Data records:
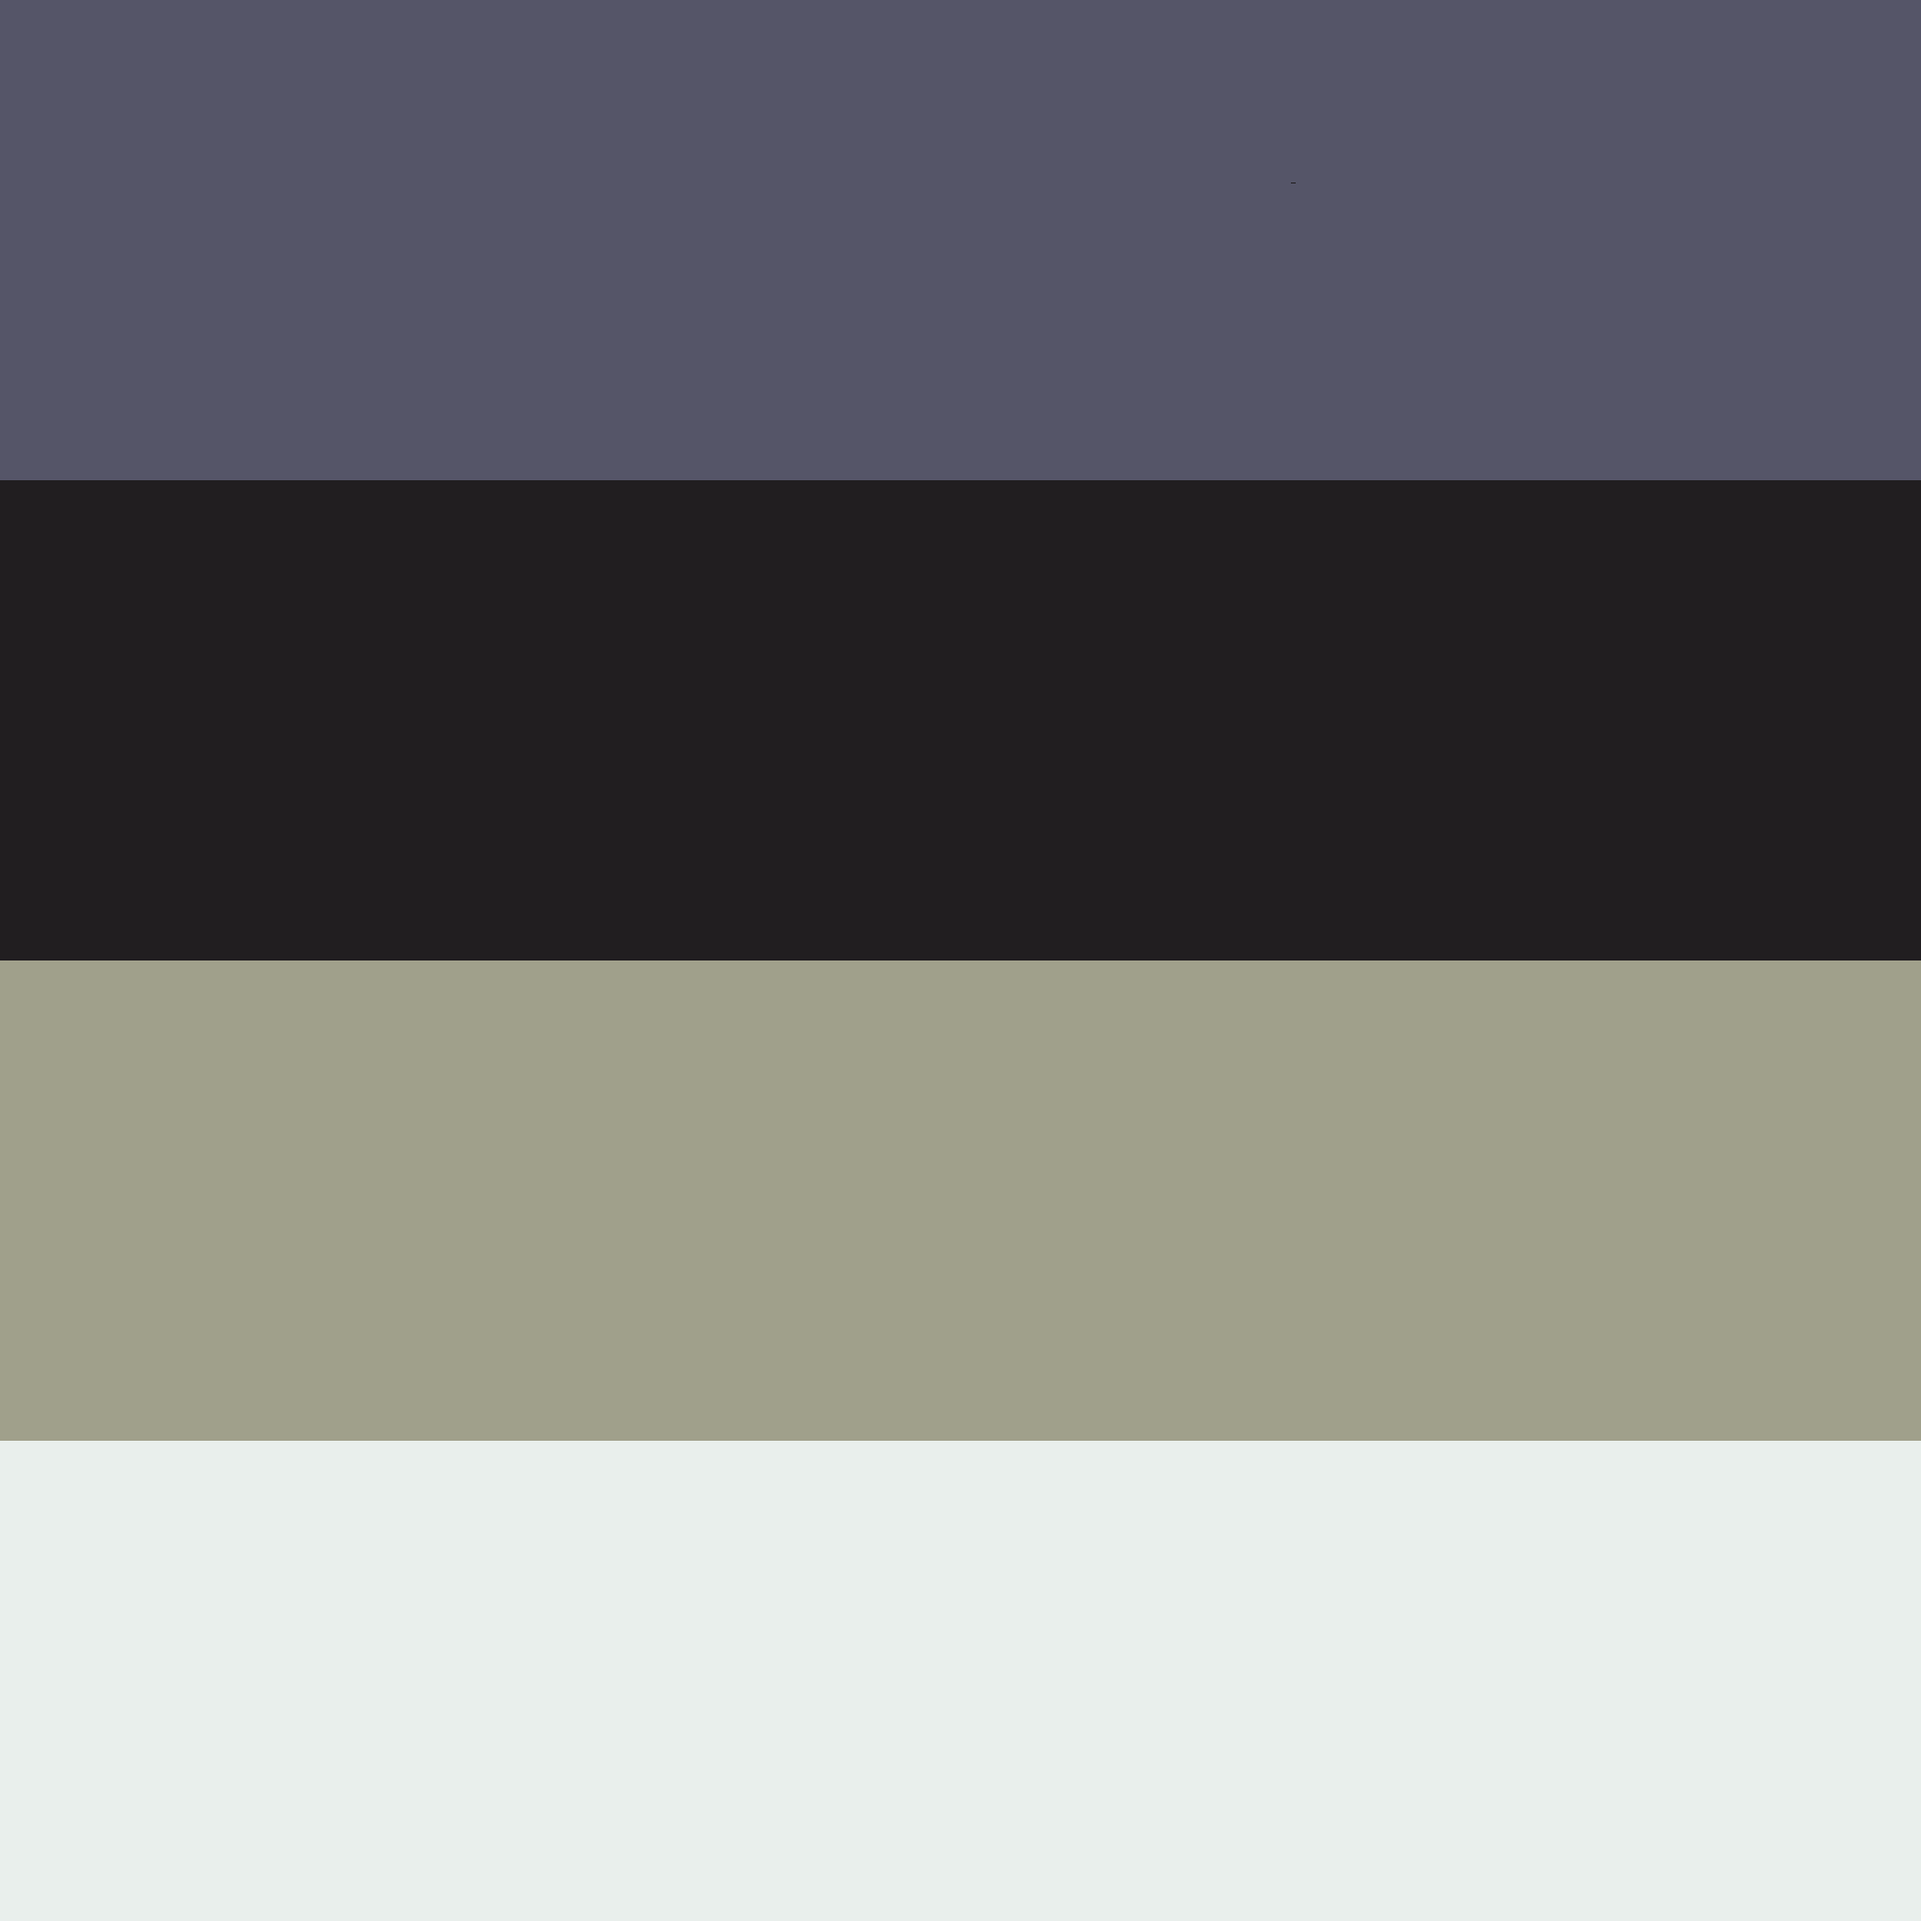
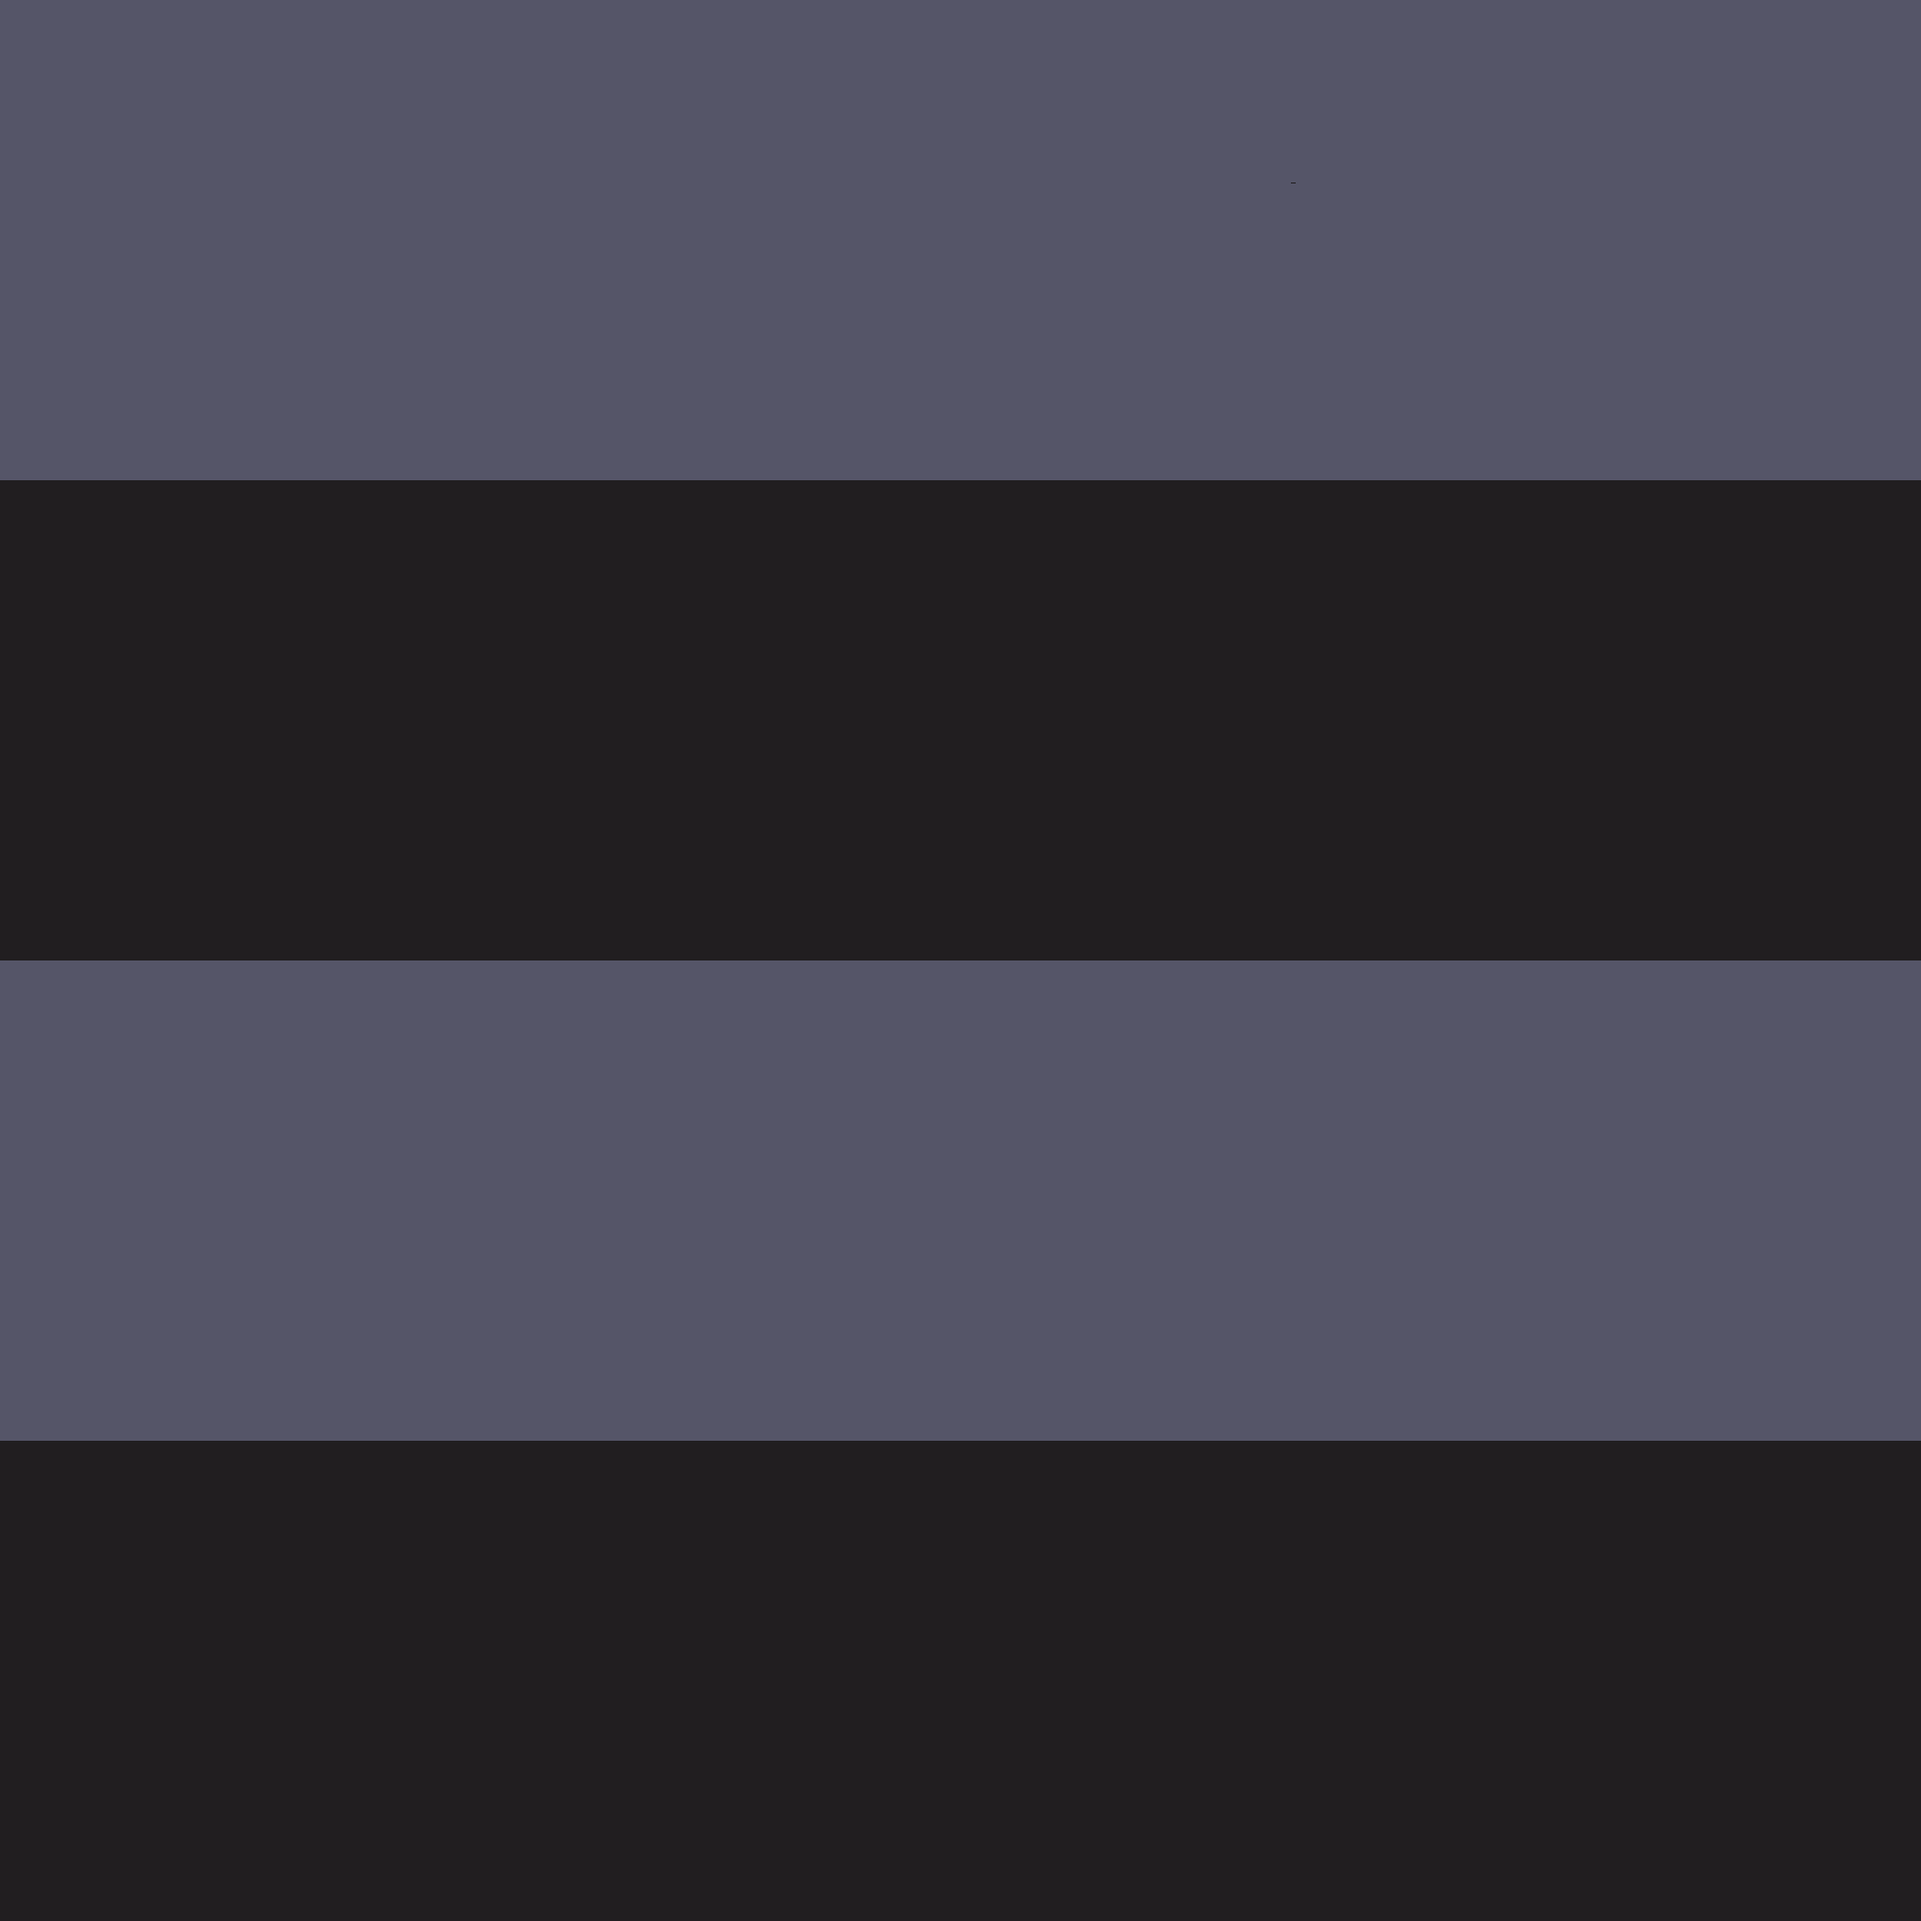
ChangedBG

diff --git a/index.html b/index.html
@@ -35,7 +35,7 @@
 			z-index: -1;
             background: url('static/background.png') repeat;
             background-size: 2000px 2000px;
-            animation: diagonalScroll 10s linear infinite;
+            animation: diagonalScroll 60s linear infinite;
         }
 
         @keyframes diagonalScroll {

Exercise directions:
The answer consists of the lines above that include the word "background", each copied exactly.

Output for this task:
             background: url('static/background.png') repeat;
             background-size: 2000px 2000px;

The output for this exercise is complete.